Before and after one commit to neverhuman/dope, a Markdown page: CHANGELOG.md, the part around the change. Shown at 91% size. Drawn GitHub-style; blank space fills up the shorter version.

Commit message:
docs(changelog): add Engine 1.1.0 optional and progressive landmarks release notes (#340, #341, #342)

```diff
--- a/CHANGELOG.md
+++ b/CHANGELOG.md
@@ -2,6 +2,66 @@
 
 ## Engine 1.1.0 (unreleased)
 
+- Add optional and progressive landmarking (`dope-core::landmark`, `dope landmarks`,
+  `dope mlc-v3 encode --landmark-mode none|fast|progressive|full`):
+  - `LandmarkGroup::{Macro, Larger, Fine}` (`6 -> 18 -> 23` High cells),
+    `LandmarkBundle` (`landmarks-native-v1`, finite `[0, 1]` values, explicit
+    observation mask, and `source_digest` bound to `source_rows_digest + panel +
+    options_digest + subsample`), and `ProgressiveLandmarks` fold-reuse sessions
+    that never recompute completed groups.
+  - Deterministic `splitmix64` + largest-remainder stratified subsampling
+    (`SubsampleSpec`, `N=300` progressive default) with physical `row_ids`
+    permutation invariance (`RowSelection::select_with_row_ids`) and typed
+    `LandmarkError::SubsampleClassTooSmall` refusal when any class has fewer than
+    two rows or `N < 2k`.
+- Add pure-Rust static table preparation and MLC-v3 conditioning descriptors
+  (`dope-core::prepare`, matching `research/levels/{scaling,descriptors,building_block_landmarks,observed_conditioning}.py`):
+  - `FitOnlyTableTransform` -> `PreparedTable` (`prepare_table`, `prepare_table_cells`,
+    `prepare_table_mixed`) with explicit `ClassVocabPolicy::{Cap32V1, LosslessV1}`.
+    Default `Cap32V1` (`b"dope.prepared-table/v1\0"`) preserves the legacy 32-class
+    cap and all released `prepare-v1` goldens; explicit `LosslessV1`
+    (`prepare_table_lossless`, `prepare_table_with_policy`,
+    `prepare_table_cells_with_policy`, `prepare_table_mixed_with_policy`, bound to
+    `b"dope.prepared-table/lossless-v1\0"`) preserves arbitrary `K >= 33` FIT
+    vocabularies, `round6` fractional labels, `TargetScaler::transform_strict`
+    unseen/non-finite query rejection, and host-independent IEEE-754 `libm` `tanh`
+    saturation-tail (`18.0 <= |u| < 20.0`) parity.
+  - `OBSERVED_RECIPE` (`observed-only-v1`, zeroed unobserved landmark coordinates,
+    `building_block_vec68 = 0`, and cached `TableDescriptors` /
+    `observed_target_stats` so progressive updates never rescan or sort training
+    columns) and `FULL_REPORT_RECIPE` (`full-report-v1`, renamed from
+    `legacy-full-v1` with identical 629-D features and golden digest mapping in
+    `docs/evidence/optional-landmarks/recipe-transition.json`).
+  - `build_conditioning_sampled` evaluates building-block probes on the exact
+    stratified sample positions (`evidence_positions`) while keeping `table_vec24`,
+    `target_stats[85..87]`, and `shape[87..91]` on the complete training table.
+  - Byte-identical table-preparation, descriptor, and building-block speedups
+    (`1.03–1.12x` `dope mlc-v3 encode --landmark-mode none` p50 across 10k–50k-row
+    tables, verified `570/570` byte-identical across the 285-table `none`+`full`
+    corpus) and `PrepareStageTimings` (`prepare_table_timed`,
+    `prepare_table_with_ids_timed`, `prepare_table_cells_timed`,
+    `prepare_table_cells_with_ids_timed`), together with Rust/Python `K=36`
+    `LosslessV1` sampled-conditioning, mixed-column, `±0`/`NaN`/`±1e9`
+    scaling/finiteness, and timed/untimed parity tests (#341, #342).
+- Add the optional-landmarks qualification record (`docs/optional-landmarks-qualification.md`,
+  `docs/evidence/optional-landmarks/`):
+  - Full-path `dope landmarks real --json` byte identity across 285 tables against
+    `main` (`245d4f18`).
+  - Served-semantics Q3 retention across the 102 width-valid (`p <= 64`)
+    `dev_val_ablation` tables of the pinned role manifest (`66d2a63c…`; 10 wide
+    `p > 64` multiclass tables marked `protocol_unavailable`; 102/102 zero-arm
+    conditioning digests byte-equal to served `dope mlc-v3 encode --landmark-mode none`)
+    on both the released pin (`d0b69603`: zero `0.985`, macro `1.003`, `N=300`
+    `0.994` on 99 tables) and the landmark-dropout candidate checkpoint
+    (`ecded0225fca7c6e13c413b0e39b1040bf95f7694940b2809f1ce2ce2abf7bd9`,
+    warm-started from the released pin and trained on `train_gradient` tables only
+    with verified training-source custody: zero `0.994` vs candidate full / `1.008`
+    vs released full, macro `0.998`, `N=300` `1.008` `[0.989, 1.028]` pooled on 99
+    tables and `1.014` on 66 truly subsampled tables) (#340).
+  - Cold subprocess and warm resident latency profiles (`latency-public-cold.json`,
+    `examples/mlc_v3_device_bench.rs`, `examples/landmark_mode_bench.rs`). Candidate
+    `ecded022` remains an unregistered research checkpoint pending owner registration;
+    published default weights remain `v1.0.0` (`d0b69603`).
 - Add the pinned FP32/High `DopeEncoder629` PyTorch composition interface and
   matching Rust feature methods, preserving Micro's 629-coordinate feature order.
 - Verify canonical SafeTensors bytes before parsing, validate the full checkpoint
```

**Work instruction**
For the string "explicit", filter the data and copy out each line where it occurs.

**Finished exercise**
+    `LandmarkBundle` (`landmarks-native-v1`, finite `[0, 1]` values, explicit
+    `prepare_table_mixed`) with explicit `ClassVocabPolicy::{Cap32V1, LosslessV1}`.
+    cap and all released `prepare-v1` goldens; explicit `LosslessV1`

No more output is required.